Take from the data every line in which the word "return" is found.

DATASET RECORDS:
..............................

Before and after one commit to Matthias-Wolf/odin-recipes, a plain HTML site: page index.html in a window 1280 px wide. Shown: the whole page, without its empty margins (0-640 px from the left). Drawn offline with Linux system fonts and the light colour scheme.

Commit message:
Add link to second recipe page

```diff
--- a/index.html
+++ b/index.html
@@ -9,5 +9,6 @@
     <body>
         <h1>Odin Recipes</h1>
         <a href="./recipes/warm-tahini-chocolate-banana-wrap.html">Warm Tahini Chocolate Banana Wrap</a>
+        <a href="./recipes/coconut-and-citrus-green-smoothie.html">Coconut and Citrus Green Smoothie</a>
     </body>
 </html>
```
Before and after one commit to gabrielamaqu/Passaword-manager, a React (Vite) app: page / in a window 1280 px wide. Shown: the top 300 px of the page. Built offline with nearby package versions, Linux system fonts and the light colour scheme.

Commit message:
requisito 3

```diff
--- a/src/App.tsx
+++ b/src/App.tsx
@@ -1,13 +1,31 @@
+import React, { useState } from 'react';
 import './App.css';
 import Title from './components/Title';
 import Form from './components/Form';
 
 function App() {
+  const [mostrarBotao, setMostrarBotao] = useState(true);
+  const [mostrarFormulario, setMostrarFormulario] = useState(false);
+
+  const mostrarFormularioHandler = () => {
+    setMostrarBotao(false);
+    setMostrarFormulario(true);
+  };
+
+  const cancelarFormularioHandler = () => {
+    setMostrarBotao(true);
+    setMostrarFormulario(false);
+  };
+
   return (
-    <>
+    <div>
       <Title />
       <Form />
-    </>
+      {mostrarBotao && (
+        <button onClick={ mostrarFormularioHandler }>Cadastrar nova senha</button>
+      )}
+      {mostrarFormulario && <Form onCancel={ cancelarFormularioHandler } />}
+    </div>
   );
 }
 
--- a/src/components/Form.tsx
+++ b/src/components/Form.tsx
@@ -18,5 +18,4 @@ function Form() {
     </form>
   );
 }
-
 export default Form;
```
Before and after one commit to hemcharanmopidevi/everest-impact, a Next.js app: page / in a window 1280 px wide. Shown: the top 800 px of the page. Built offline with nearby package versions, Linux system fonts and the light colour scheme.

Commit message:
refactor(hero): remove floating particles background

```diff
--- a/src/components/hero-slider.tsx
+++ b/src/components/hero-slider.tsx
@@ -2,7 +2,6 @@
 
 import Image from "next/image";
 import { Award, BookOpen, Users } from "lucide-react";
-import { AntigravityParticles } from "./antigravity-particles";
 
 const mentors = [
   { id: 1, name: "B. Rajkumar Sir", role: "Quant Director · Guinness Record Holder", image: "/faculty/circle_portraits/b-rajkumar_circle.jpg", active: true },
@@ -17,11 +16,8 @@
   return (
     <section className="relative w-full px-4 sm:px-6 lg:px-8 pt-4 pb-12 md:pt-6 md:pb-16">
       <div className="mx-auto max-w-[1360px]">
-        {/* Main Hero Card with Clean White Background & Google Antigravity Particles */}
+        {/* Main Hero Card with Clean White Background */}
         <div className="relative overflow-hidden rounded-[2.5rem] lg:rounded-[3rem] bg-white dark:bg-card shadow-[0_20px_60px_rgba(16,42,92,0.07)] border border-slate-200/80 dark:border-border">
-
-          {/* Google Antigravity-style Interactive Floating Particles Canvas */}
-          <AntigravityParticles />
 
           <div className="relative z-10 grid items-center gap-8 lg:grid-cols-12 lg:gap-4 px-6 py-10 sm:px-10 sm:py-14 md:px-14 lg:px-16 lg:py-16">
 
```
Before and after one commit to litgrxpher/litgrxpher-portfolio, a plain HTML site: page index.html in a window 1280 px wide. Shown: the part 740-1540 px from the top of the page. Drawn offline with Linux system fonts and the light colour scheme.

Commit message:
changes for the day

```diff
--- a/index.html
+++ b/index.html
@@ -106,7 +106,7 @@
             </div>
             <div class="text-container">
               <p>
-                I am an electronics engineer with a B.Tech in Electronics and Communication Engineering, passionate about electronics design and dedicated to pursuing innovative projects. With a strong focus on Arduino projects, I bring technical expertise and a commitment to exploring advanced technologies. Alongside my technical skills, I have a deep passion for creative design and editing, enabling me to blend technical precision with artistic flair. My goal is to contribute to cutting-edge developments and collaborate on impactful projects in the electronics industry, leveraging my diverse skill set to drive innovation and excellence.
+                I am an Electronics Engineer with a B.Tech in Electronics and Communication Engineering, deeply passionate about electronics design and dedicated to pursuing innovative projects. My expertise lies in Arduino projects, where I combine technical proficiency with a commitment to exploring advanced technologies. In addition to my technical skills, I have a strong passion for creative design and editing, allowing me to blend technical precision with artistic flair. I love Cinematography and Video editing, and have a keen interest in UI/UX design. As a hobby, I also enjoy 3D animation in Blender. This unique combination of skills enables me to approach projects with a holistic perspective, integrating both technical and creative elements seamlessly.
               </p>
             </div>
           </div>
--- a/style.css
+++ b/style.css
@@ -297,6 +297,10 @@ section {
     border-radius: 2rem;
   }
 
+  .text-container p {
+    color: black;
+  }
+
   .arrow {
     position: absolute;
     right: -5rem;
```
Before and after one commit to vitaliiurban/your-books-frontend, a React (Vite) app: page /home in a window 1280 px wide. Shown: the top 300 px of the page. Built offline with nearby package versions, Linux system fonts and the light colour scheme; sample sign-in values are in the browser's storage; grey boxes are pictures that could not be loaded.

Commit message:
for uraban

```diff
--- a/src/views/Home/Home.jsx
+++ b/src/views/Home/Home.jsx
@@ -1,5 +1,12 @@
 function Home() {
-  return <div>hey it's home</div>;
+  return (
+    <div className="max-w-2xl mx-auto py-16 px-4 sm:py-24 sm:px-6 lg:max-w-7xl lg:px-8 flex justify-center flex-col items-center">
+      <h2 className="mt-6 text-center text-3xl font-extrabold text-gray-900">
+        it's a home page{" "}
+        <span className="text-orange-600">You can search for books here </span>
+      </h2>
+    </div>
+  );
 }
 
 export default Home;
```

..............................

SOLUTION TO THE PROBLEM:
   return (
   return (
-  return <div>hey it's home</div>;
+  return (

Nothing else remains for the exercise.